K. Waite, C. Heleski, and M. Ewing
Michigan State University
The purpose of this study was to quantify aggressive riding behaviors among youth riders in a timed Cloverleaf Barrel Race, as well as specific horse behaviors. The first hypothesis stated there is a positive correlation between aggressive rider behaviors and performance time. The second hypothesis asserted a positive correlation exists between aggressive rider behaviors and horse behaviors. Study participants included 64 horse and rider teams competing in a state level 4-H Horse Show in the Cloverleaf Barrel Race class. This class was chosen because it allows for recording of individual runs of horse and rider pairs. Patterns were of the same measured distance, in the same arena, with the same footing conditions. Each horse and rider combination was videotaped from the time they approached the gate to the time they dismounted following their run. Three trained observers separately assessed horse and rider behaviors, and behaviors were counted utilizing an ethogram developed from a prior competition. Those behaviors that did not demonstrate inter-observer reliability of .68 or greater were removed from the analysis. Criterion for inter-observer reliability of trained personnel ranged from .68 to .97, and only evasion was removed from analysis. Aggressive riding did not enhance competition time (r= -.197, p=.118). There was a small but significant positive relationship between mean Gate and Whip scores (r=.247, P<.05), i.e. horses whipped more during the run were more likely to react poorly to entering the arena. Similarly, there was a small but significant correlation between mean Kick and Pop-up scores (r=.298, P<.05), i.e. horses kicked more frequently by the rider were more likely to perform small rears. Finally, mean Tail lashing and Pop-up score were significantly correlated (r=.357, P<.003). These data suggest that rider behavior does influence horse behavior in Cloverleaf Barrel Racing, and provide supporting evidence for future youth education programs.
Lay Person’s Message: There appears to be no relationship between the use of the whip, leg, or reins and the final run time of Cloverleaf Barrel Race patterns. A small but significant relationship was found between some rider and horse behaviors, suggesting that rider behavior may influence horse behavior in Cloverleaf Barrel racing.

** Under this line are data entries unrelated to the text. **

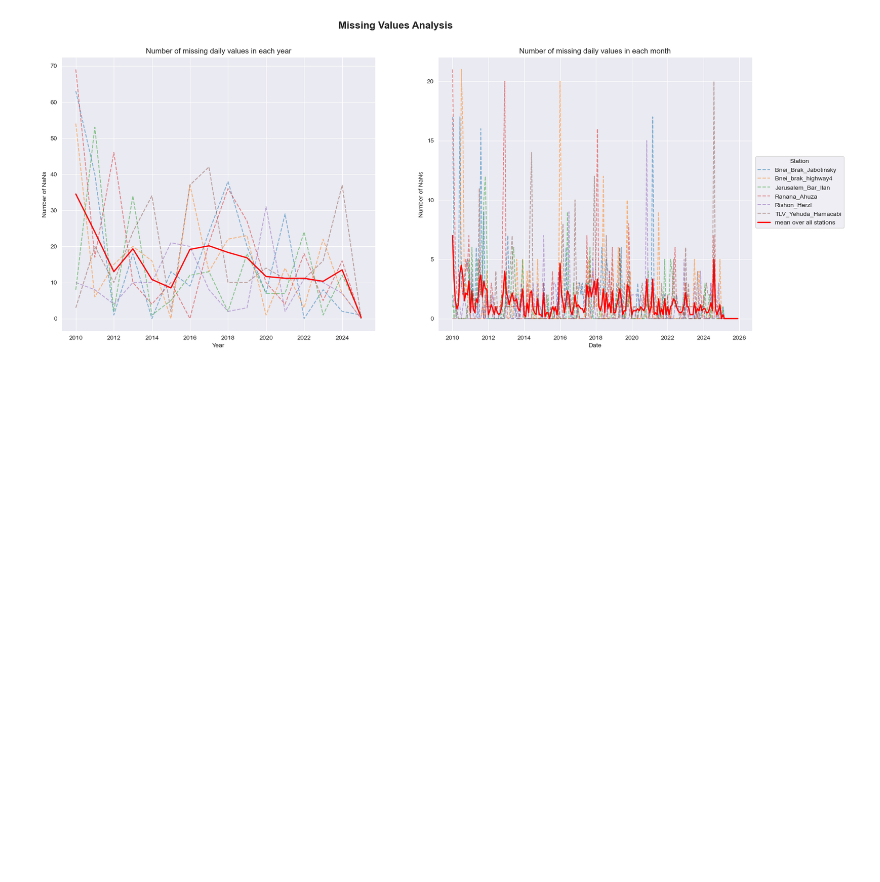
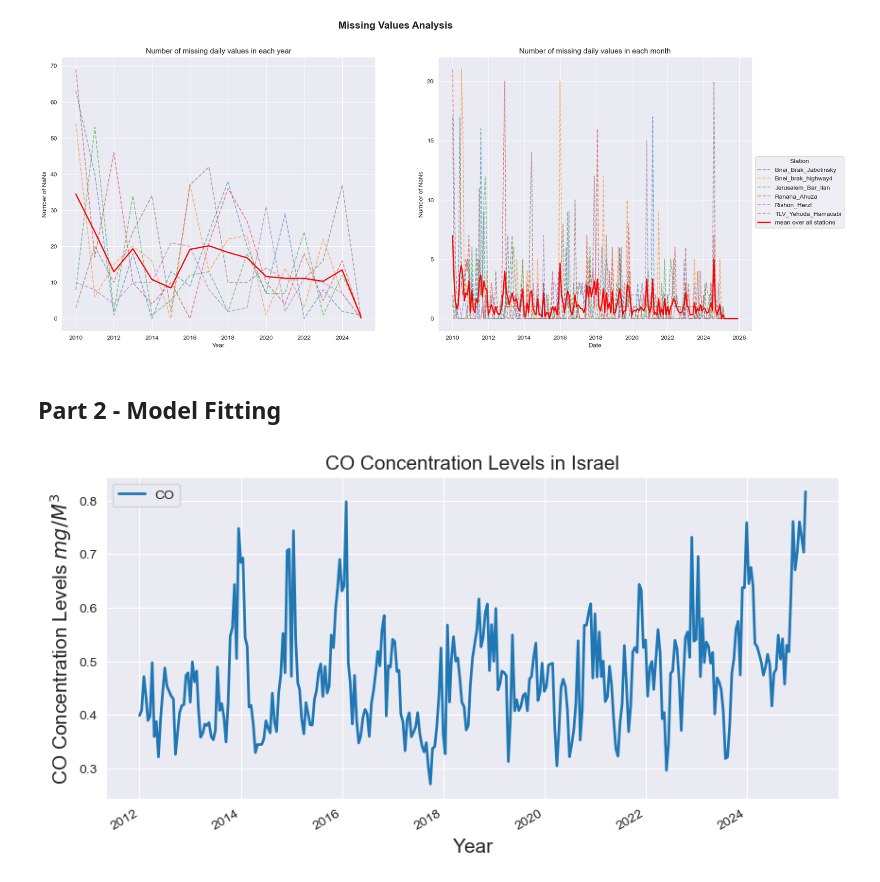
Before and after one commit to sinitsky96/Time-Series-Project, a Jupyter notebook: Final_Project.ipynb, the cells around one changed output. Saved outputs shown, nothing was run; the diff lists cells and outputs as text; code cells hidden in the pictures; blank space fills up the shorter version.

```diff
--- a/Final_Project.ipynb
+++ b/Final_Project.ipynb
@@ -96,3 +115,20 @@ fig.suptitle("Missing Values Analysis", fontsize=16, fontweight="bold")
 plt.show()
 # %% [output]
 [figure]
+# %% [markdown]
+## Part 2 - Model Fitting
+# %%
+df = pd.read_csv('data/co_half_monthly.csv', parse_dates=['date'])
+df.set_index('date', inplace=True)
+df = df[df.index >= '2012-01-01']
+# %%
+df = (df.groupby(df.index)["CO"]
+      .mean()
+      .reset_index()
+      .set_index('date'))
+df.plot(figsize=(10,5), linewidth=2, fontsize=10)
+plt.title("CO Concentration Levels in Israel",fontsize=15)
+plt.xlabel('Year', fontsize=15)
+plt.ylabel('CO Concentration Levels $mg/M^3$', fontsize=15);
+# %% [output]
+[figure, added]
```
Also changed, not shown: parts of 26 cells of this notebook.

Key words: Horse, Behavior, Rider behavior, welfare, gymkhana